§ INFORMATION SHOWN:

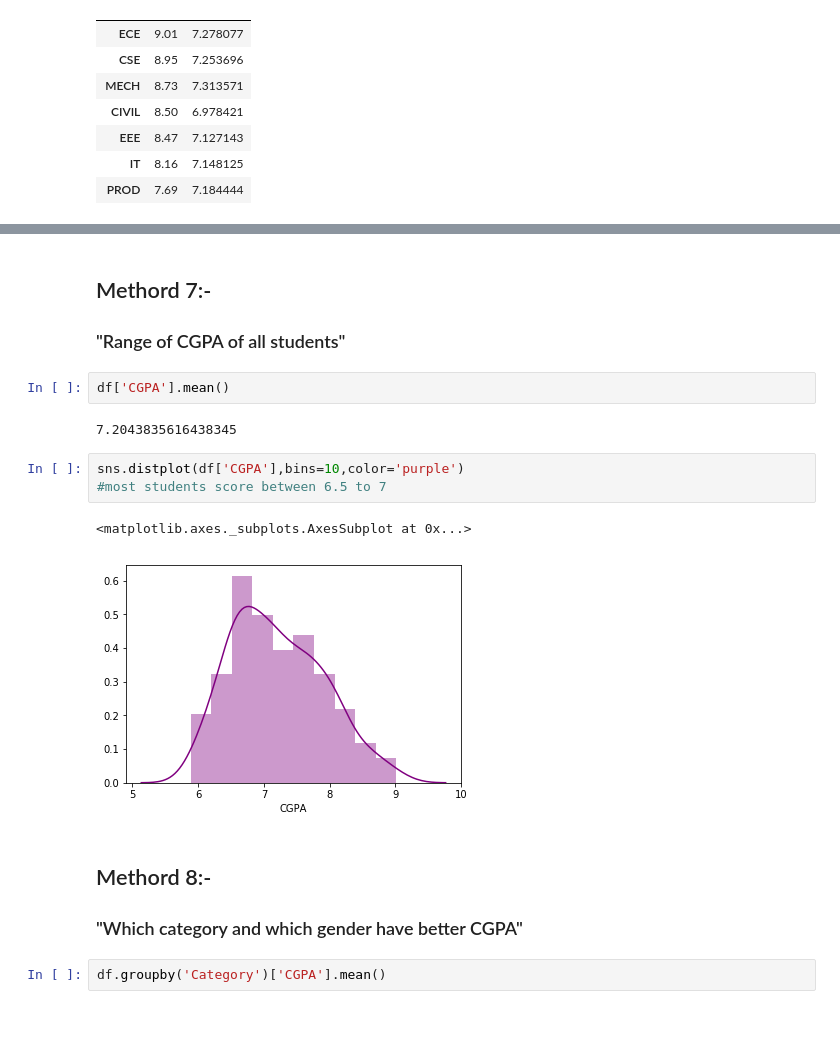
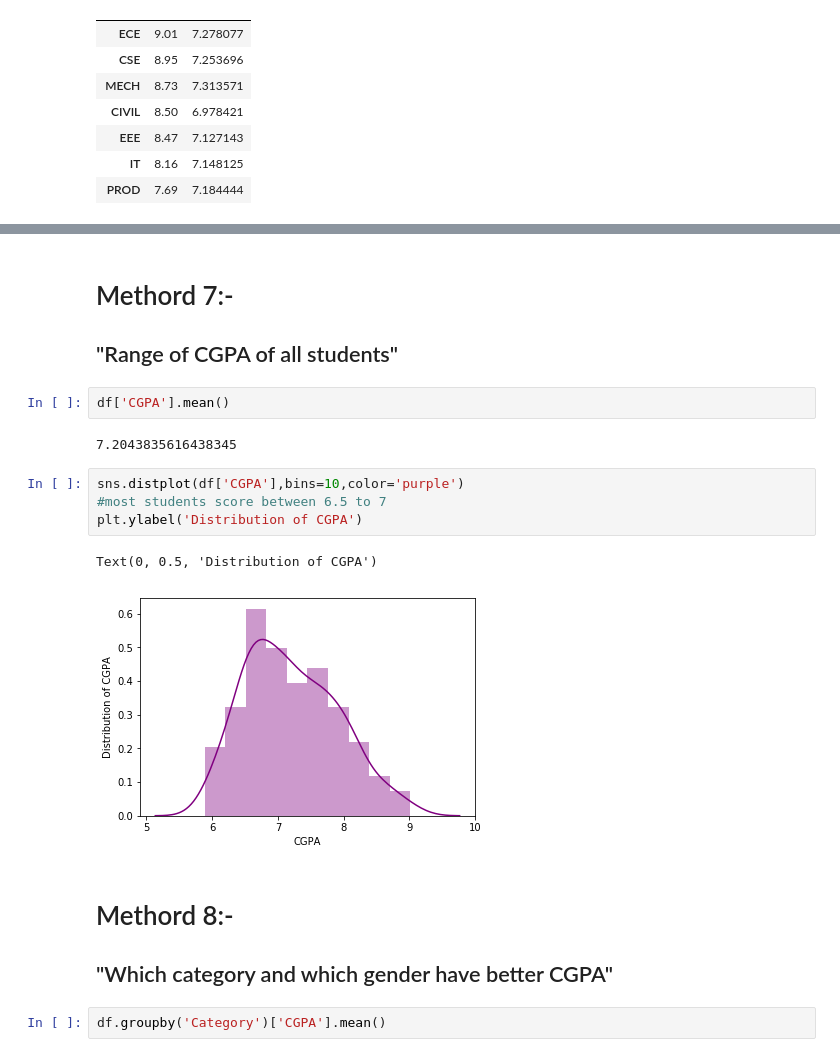
Before and after one commit to Learnlearningplatform/Btech_student_analysis, a Jupyter notebook: assignment_2.ipynb, the cells around one changed output, grey strips where cells are left out. Saved outputs shown, nothing was run; the diff lists cells and outputs as text; blank space fills up the shorter version.

```diff
--- a/assignment_2.ipynb
+++ b/assignment_2.ipynb
@@ -251,8 +255,8 @@ ax[1].set_ylabel('Max cgpa of branch')
 Text(81.125, 0.5, 'Max cgpa of branch')
 [figure]
 # %% [markdown]
-## Methord 7:-
-### "Range of CGPA of all students"
+# Methord 7:-
+## "Range of CGPA of all students"
 # %%
 df['CGPA'].mean()
 # %% [output]
@@ -260,12 +264,13 @@ df['CGPA'].mean()
 # %%
 sns.distplot(df['CGPA'],bins=10,color='purple')
 #most students score between 6.5 to 7
+plt.ylabel('Distribution of CGPA')
 # %% [output]
-<matplotlib.axes._subplots.AxesSubplot at 0x...>
+Text(0, 0.5, 'Distribution of CGPA')
-[figure, old version]
+[figure, new version]
 # %% [markdown]
-## Methord 8:-
-### "Which category and which gender have better CGPA"
+# Methord 8:-
+## "Which category and which gender have better CGPA"
 # %%
 df.groupby('Category')['CGPA'].mean()
 # %% [output]
```
Also changed, not shown: parts of 27 cells of this notebook.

§ TASK TO CARRY OUT:
Write out the data exactly, and exclude every picture it holds.

§ TASK ANSWER:
Before and after one commit to Learnlearningplatform/Btech_student_analysis, a Jupyter notebook: assignment_2.ipynb, the cells around one changed output, grey strips where cells are left out. Saved outputs shown, nothing was run; the diff lists cells and outputs as text; blank space fills up the shorter version.

```diff
--- a/assignment_2.ipynb
+++ b/assignment_2.ipynb
@@ -251,8 +255,8 @@ ax[1].set_ylabel('Max cgpa of branch')
 Text(81.125, 0.5, 'Max cgpa of branch')
 [figure]
 # %% [markdown]
-## Methord 7:-
-### "Range of CGPA of all students"
+# Methord 7:-
+## "Range of CGPA of all students"
 # %%
 df['CGPA'].mean()
 # %% [output]
@@ -260,12 +264,13 @@ df['CGPA'].mean()
 # %%
 sns.distplot(df['CGPA'],bins=10,color='purple')
 #most students score between 6.5 to 7
+plt.ylabel('Distribution of CGPA')
 # %% [output]
-<matplotlib.axes._subplots.AxesSubplot at 0x...>
+Text(0, 0.5, 'Distribution of CGPA')
-[figure, old version]
+[figure, new version]
 # %% [markdown]
-## Methord 8:-
-### "Which category and which gender have better CGPA"
+# Methord 8:-
+## "Which category and which gender have better CGPA"
 # %%
 df.groupby('Category')['CGPA'].mean()
 # %% [output]
```
Also changed, not shown: parts of 27 cells of this notebook.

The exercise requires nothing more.